Lady Brinton believes that they should only join her party if they share the values of the Lib Dems, which is perhaps an allusion to the party’s less authoritarian stance on civil liberties.

The Independent interviewed Lady Brinton the day before the party conference, in a tea room in the House of Lords. It’s an ornate place, with oil paintings of historic sea battles and red leather benches – only she can’t sit on them.


Lady Brinton suffers from rheumatoid arthritis, which is so acute that she cannot even shake hands –her own are wrapped in bandages. She has been in a wheelchair for four years, a speedy little number that is fast enough to leave aides languishing in her wake.

The Palace of Westminster, says Lady Brinton, does not cater for the disabled. She speaks of another wheelchair-using peer who tipped over in a lift that stopped at an angle, and a Conservative peer who refuses to make room for the disabled in the House of Lords chamber.

More ridiculously, there is only room for three wheelchairs at any one time in the Lords, which is already the world’s most packed legislature except for China. “Health and safety doesn’t count in Westminster,” sighs Lady Brinton. “It’s not fit for purpose. In some of the big debates in the Lords there can be five or six of us [in wheelchairs] moving in and out of the space provided so that we can speak. It does mean that I have to fight peers just to get to the wheelchair spaces. It’s ridiculous.”

The problem is broader, she argues, claiming that the disabled are the “poor relations” in the European Convention on Human Rights.

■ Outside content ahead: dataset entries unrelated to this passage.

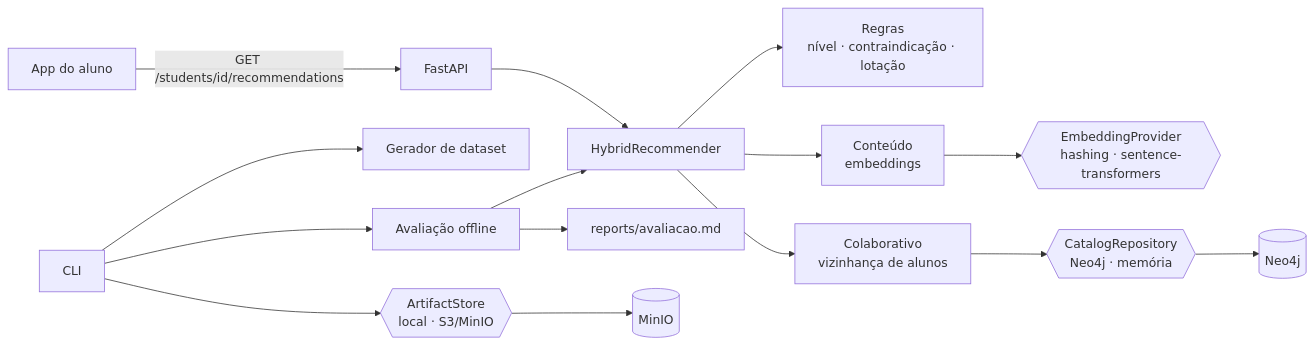
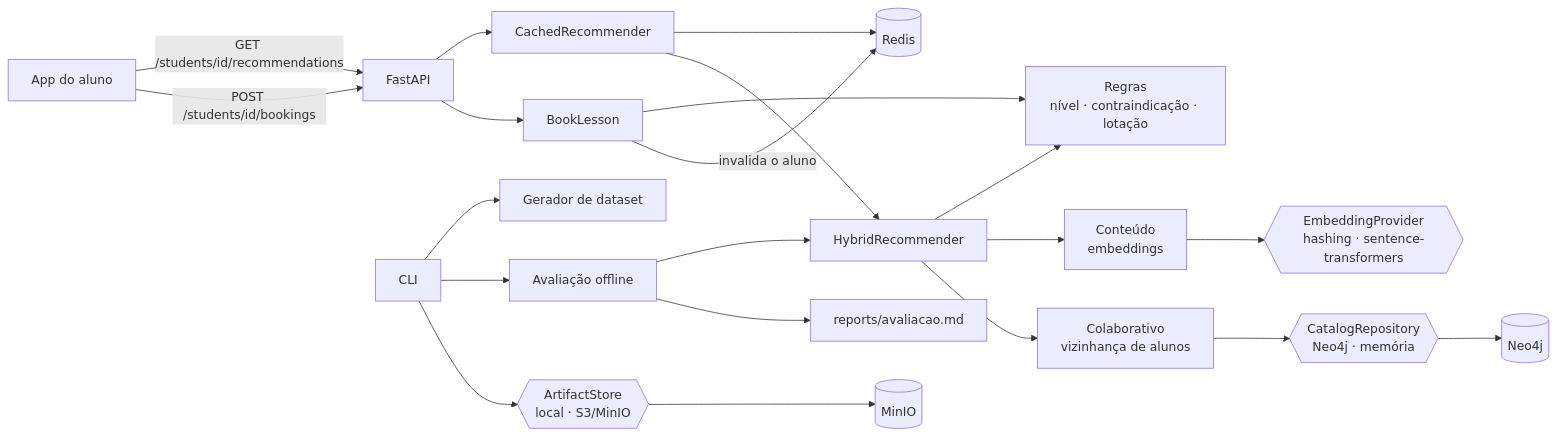
One commit to JohnnyMatteus/lesson-recommender changed the diagram in README.md. Above: the diagram before and after it, drawn with Mermaid. The commit also changed other lines of this file and 1 other file, not shown here.

Commit message:
docs: padrões e SOLID com trechos reais, cache e reservas no README

````diff
--- a/README.md
+++ b/README.md
@@ -39,17 +39,23 @@
 ```mermaid
 flowchart LR
   APP[App do aluno] -->|GET /students/id/recommendations| API[FastAPI]
-  API --> HYB[HybridRecommender]
+  APP -->|POST /students/id/bookings| API
+  API --> CACHE[CachedRecommender]
+  CACHE --> REDIS[(Redis)]
+  CACHE --> HYB[HybridRecommender]
+  API --> BOOK[BookLesson]
+  BOOK --> RULES
+  BOOK -->|invalida o aluno| REDIS
   HYB --> RULES[Regras<br/>nível · contraindicação · lotação]
   HYB --> CONTENT[Conteúdo<br/>embeddings]
   HYB --> COLLAB[Colaborativo<br/>vizinhança de alunos]
   CONTENT --> EMB{{EmbeddingProvider<br/>hashing · sentence-transformers}}
   COLLAB --> REPO{{CatalogRepository<br/>Neo4j · memória}}
   REPO --> NEO[(Neo4j)]
   CLI[CLI] --> GEN[Gerador de dataset]
   CLI --> EVAL[Avaliação offline]
   EVAL --> HYB
   EVAL --> REPORT[reports/avaliacao.md]
   CLI --> STORE{{ArtifactStore<br/>local · S3/MinIO}}
   STORE --> MINIO[(MinIO)]
 ```
````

It’s a decade since legislation was introduced to improve disabled access to public buildings, yet still she finds herself having to use “the bin lifts” to get into hotels, while few taxis, apart from Hackney carriages, have ramps to allow her access. 

Before zooming off, Lady Brinton turns her focus on the sheer size of the Lords, arguing that there should be a retirement age of 75 or 80.

“That would reduce numbers quite significantly,” she says, while acknowledging that it would mean some of her party’s own older peers, such as Lord Avebury (Eric Lubbock), 86, would have to stand down. “One of the problems of this place –and this is absolutely not Eric’s problem – is that people don’t know that their skills are disappearing and their last couple of years here can be horribly embarrassing.”

It will be a very long time before anyone says that of Lady Brinton.

The Lib Dem's party structure

This is the convoluted structure of the Liberal Democrats, as drawn in Helena Morrissey’s review of the party’s culture and processes two years ago. Activists say this “spaghetti” structure is responsible for difficulties disciplining, expelling or even exonerating party members of any wrongdoing. Notably, allegations of sexual impropriety laid against party strategist Lord (Chris) Rennard were never really settled to anyone’s satisfaction, with him offering a partial apology despite being essentially cleared.

It was a mess, and the party’s president, Baroness Brinton, has launched a consultation into simplifying the party’s structure, which is being presented to activists at conference.

‘Spaghetti’ structure

Lady Brinton says members feel “too far away” from the upper tiers of party decision-making. By next year, she says, the party will have a new constitution, which should see this labyrinth of elected and representative committees, federal parties and policy and communications groups replaced by a clear structure